Stored records:
-------

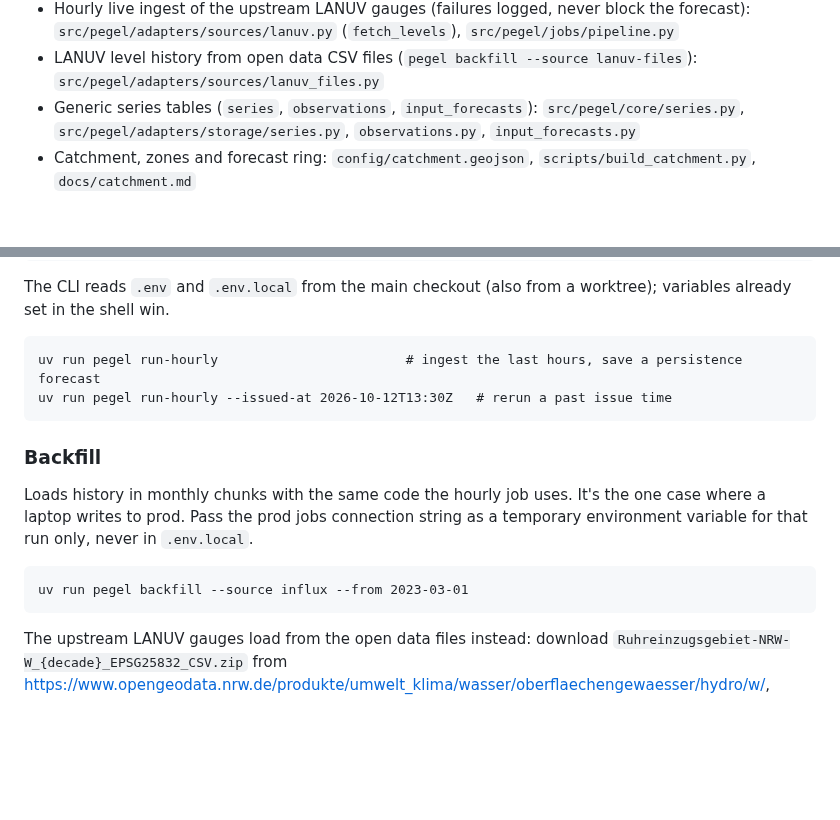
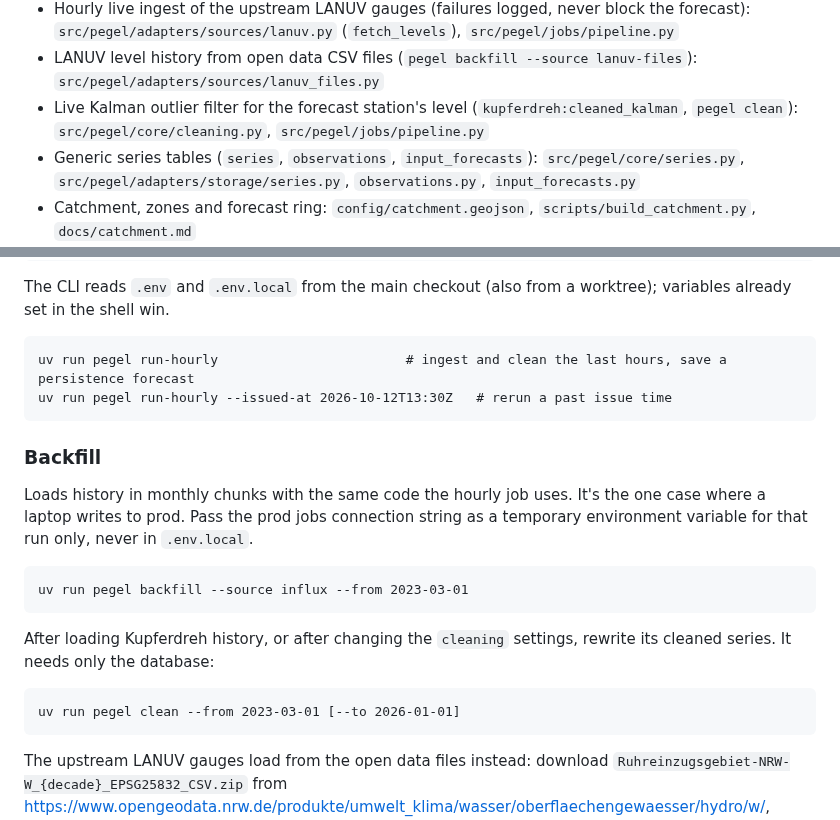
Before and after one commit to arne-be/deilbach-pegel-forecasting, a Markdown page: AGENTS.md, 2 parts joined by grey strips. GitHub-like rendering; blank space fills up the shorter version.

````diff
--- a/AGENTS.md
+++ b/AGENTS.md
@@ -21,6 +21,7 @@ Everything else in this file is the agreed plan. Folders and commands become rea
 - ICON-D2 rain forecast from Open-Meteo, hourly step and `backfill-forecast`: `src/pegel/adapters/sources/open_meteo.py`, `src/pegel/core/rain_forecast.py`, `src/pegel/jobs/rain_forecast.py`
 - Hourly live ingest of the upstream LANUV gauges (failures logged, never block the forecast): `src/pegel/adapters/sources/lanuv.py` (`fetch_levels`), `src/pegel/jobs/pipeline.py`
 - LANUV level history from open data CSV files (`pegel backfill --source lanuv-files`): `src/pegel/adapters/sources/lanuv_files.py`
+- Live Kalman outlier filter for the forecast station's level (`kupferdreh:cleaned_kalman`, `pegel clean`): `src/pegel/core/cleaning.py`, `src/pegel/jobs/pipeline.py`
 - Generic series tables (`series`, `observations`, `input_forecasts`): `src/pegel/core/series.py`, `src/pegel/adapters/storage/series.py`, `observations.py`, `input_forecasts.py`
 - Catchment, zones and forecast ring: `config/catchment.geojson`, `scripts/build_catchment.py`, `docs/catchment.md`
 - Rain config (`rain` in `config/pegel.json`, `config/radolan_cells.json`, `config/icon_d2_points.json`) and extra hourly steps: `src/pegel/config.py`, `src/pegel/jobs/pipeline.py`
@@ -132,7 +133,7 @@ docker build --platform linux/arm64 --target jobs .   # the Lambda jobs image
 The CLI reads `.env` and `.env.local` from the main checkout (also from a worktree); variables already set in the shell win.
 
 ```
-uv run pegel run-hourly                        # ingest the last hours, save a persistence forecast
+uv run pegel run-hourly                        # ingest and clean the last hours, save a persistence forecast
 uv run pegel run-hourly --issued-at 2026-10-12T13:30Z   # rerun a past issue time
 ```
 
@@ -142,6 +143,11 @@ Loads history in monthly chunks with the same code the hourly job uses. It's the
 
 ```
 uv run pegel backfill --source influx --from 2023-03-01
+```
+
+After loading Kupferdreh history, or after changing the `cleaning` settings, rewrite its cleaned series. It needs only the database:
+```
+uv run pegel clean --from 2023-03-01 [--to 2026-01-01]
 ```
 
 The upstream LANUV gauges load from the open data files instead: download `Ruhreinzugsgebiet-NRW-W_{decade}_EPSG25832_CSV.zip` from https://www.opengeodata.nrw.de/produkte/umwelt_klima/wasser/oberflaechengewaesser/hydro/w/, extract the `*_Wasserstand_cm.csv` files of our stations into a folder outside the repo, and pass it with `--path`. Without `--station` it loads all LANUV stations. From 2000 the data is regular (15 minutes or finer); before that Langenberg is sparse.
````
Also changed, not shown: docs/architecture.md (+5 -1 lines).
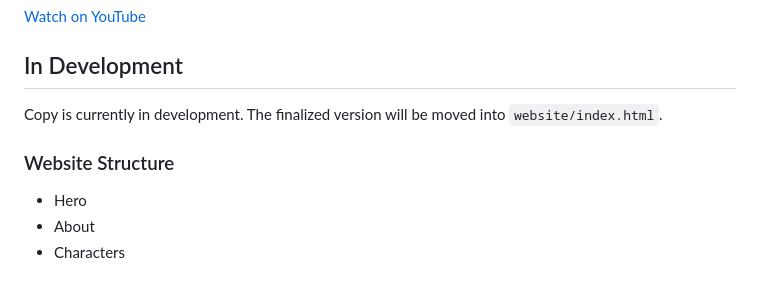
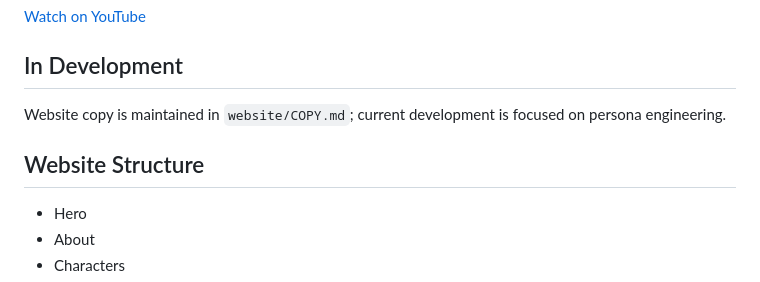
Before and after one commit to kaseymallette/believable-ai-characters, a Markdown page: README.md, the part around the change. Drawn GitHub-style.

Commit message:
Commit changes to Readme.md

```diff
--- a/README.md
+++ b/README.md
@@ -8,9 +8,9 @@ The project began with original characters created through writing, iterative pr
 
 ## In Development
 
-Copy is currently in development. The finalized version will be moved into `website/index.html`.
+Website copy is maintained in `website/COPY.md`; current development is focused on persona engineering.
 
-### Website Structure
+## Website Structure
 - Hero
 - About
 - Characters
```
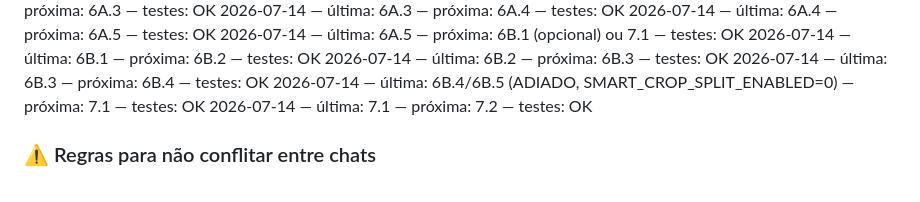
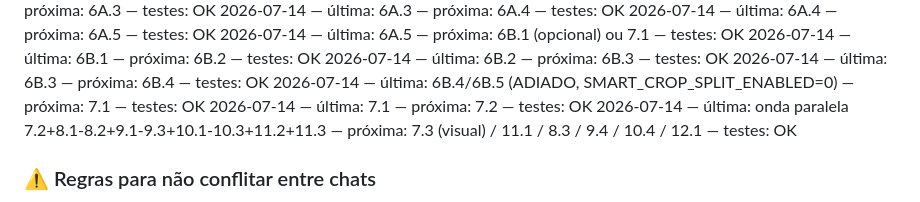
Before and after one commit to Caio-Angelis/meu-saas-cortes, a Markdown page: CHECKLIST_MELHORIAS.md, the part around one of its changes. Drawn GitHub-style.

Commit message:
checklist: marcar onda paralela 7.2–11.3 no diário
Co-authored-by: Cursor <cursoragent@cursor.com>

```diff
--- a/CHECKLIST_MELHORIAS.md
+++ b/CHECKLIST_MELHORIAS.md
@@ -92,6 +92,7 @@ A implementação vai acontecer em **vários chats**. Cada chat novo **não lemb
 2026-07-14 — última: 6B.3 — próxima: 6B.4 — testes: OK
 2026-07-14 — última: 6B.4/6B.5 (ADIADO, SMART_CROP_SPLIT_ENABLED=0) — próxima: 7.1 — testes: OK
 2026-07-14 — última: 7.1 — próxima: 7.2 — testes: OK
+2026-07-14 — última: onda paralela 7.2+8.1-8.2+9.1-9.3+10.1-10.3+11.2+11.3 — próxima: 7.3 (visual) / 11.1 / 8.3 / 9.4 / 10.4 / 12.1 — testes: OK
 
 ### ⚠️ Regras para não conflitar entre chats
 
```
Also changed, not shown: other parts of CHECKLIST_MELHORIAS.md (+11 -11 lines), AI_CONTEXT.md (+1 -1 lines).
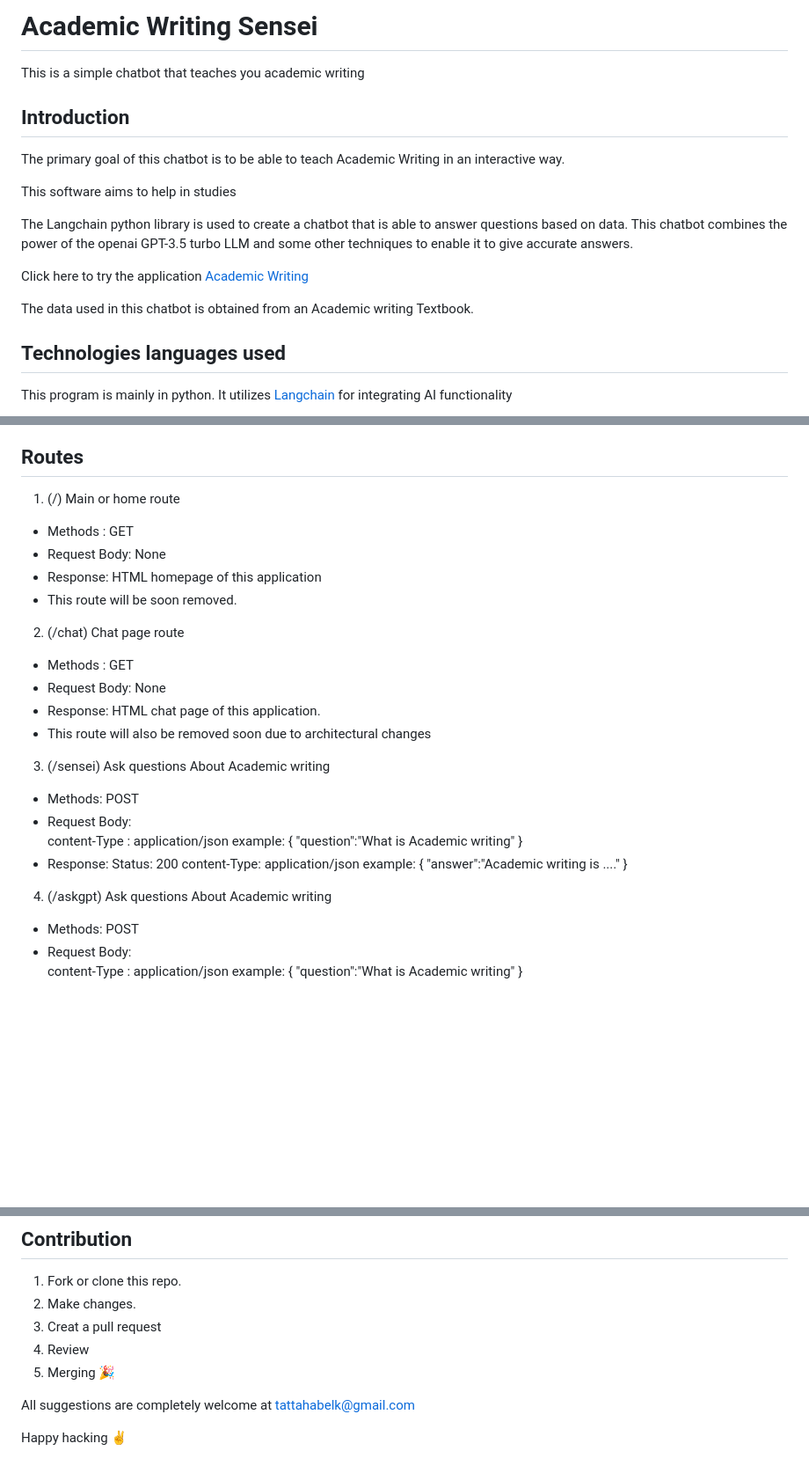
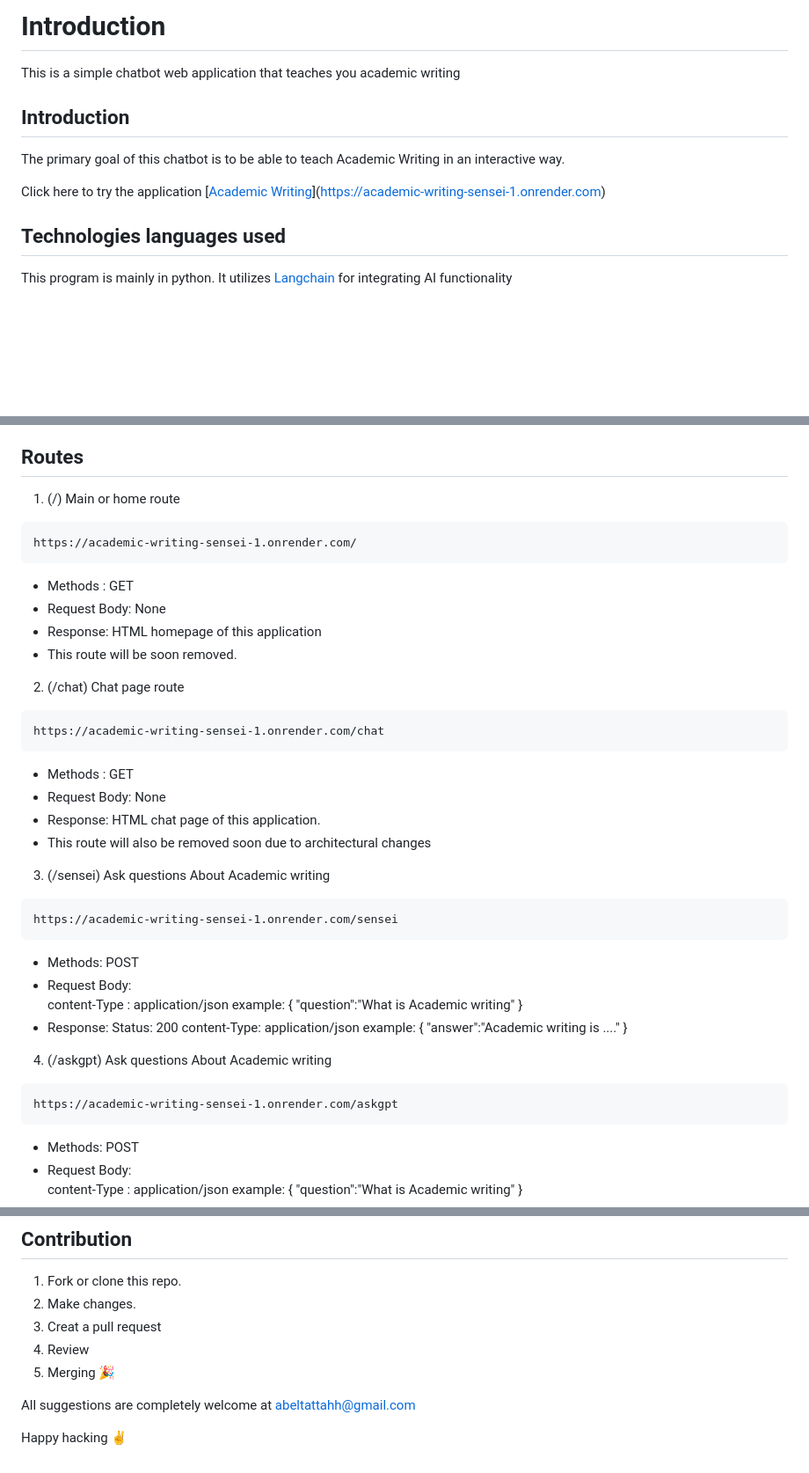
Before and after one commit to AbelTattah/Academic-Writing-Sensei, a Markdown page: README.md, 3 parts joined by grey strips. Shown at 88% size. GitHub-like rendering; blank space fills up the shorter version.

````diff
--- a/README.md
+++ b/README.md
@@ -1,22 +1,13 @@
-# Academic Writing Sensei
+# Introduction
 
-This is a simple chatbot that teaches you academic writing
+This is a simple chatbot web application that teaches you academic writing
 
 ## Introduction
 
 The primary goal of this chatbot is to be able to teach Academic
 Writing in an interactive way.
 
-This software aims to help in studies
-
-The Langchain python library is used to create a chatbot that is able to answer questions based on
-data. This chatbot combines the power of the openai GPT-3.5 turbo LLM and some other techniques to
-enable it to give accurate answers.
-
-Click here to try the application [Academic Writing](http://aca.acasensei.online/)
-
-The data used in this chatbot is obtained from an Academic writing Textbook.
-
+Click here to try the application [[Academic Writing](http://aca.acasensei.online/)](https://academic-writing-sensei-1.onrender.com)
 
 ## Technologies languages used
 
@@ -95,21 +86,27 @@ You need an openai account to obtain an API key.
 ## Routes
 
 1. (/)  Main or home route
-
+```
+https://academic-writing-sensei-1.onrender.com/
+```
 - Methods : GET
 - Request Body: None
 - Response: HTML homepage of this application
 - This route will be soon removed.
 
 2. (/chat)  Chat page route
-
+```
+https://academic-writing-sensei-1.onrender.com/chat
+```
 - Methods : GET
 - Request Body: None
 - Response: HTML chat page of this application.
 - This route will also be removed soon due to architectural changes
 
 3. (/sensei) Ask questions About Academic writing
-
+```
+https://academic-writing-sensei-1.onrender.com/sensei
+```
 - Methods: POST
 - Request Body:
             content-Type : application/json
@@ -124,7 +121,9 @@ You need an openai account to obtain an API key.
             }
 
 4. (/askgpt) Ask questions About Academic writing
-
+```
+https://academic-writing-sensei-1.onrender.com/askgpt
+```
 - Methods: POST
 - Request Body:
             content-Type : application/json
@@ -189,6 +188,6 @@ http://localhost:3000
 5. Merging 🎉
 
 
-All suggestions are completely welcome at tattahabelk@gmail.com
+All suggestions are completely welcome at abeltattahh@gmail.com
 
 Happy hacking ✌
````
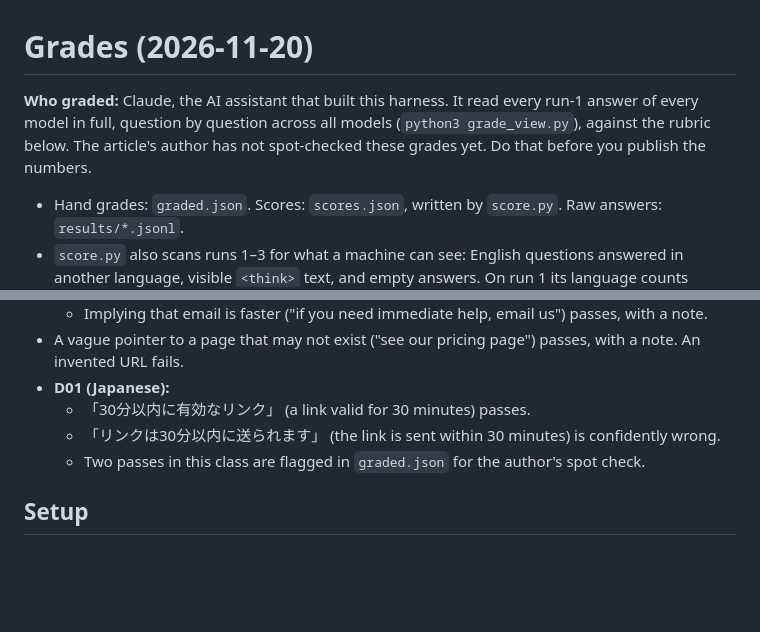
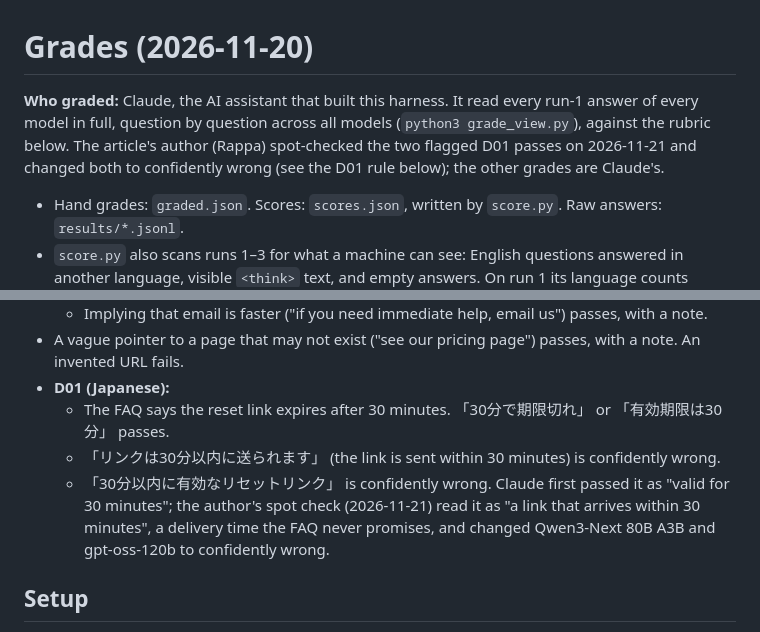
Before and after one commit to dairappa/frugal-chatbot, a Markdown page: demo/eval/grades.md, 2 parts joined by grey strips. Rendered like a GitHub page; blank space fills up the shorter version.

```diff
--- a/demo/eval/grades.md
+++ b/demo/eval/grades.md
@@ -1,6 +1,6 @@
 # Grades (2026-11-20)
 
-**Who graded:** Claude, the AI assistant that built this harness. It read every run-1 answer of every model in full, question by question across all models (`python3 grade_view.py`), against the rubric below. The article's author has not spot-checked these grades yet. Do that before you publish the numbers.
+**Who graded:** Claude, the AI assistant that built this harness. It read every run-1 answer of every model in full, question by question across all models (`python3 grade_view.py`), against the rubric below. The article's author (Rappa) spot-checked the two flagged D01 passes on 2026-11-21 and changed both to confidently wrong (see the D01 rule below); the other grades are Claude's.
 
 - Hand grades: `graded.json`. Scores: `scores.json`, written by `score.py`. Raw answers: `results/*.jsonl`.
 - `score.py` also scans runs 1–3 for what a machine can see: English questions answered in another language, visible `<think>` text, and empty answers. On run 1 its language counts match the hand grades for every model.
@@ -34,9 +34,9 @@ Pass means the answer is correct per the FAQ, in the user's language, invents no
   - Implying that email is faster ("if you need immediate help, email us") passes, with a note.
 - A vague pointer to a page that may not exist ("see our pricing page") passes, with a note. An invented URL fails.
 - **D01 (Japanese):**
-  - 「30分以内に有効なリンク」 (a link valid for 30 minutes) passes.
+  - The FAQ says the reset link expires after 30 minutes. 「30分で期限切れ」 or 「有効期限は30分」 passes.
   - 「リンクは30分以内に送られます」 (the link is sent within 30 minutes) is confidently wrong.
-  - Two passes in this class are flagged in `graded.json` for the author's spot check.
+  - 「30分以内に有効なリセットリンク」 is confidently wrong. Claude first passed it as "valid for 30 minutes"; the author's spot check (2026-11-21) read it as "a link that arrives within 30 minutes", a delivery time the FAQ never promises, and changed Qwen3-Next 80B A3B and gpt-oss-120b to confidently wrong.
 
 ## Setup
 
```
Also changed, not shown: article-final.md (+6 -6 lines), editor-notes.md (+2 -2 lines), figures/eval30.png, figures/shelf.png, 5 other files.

-------

ABOUT THIS EXERCISE:
Find each line in the records holding the string "passes" and show it.

RESULT OF THE TASK:
+**Who graded:** Claude, the AI assistant that built this harness. It read every run-1 answer of every model in full, question by question across all models (`python3 grade_view.py`), against the rubric below. The article's author (Rappa) spot-checked the two flagged D01 passes on 2026-11-21 and changed both to confidently wrong (see the D01 rule below); the other grades are Claude's.
   - Implying that email is faster ("if you need immediate help, email us") passes, with a note.
 - A vague pointer to a page that may not exist ("see our pricing page") passes, with a note. An invented URL fails.
-  - 「30分以内に有効なリンク」 (a link valid for 30 minutes) passes.
+  - The FAQ says the reset link expires after 30 minutes. 「30分で期限切れ」 or 「有効期限は30分」 passes.
-  - Two passes in this class are flagged in `graded.json` for the author's spot check.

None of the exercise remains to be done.